> **REQUIREMENT**: Taking the lines below one at a time, count those with the string "index" and give the result alone.

> **DATA FOR REVIEW**:
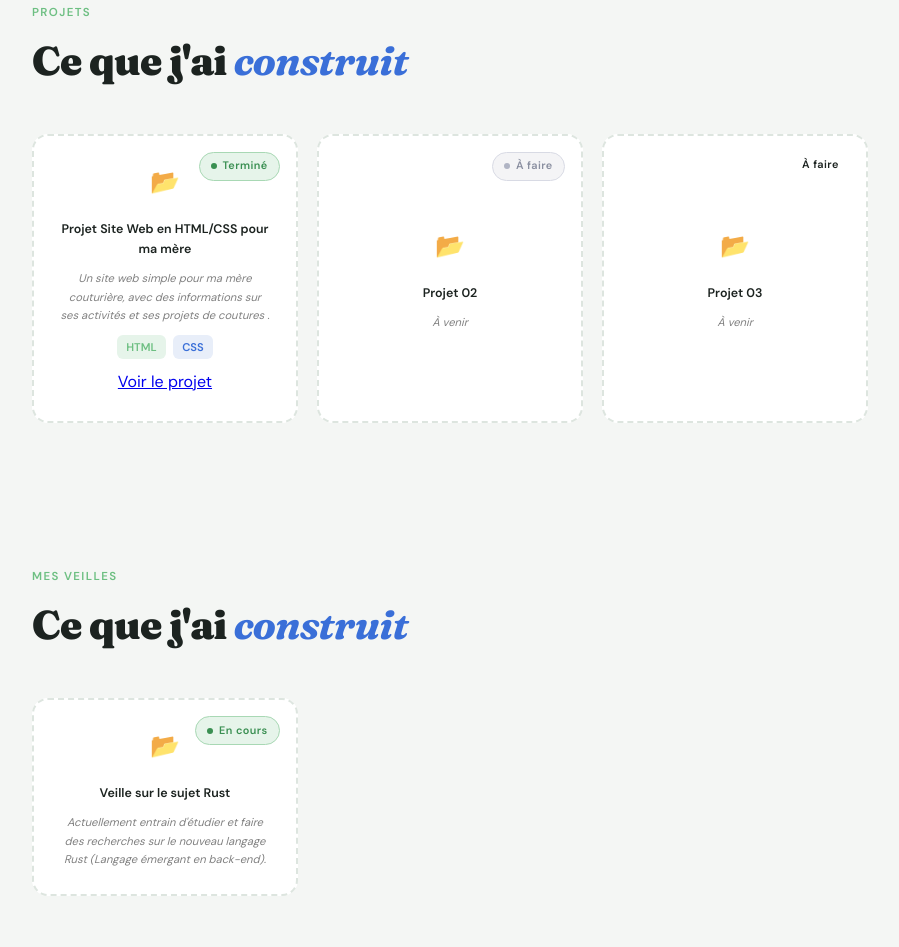
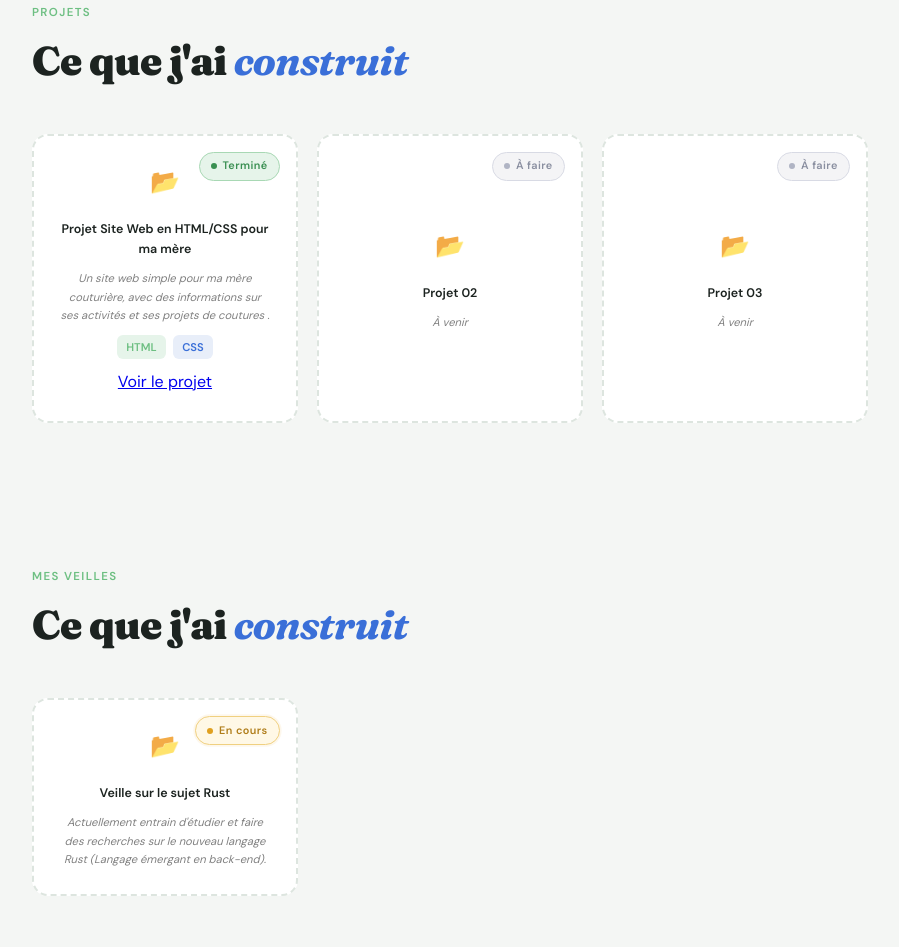
Before and after one commit to EnzoRicharddev/EnzoRicharddev.github.io, a plain HTML site: page index.html in a window 1280 px wide. Shown: the part 2401-3348 px from the top of the page, without its empty margins (190-1089 px from the left). Drawn offline with Linux system fonts and the light colour scheme.

Commit message:
Change class names for status badges in index.html

```diff
--- a/index.html
+++ b/index.html
@@ -1007,7 +1007,7 @@
           <span class="empty-sub">À venir</span>
         </div>
         <div class="project-card empty reveal reveal-d3">
-          <span class="status-badge to-do">À faire</span>
+          <span class="status-badge todo">À faire</span>
           <div class="proj-icon">📂</div>
           <span class="empty-label">Projet 03</span>
           <span class="empty-sub">À venir</span>
@@ -1024,7 +1024,7 @@
       <div class="projects-grid">
         <!-- Carte vide x3 — à remplacer par tes vrais projets -->
         <div class="project-card empty reveal reveal-d1">
-          <span class="status-badge done">En cours</span>
+          <span class="status-badge wip">En cours</span>
           <div class="proj-icon">📂</div>
           <span class="empty-label">Veille sur le sujet Rust</span>
           <span class="empty-sub">Actuellement entrain d'étudier et faire des recherches sur le nouveau langage Rust (Langage émergant en back-end).</span>
```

> **RESPONSE TO THE EXERCISE**: 4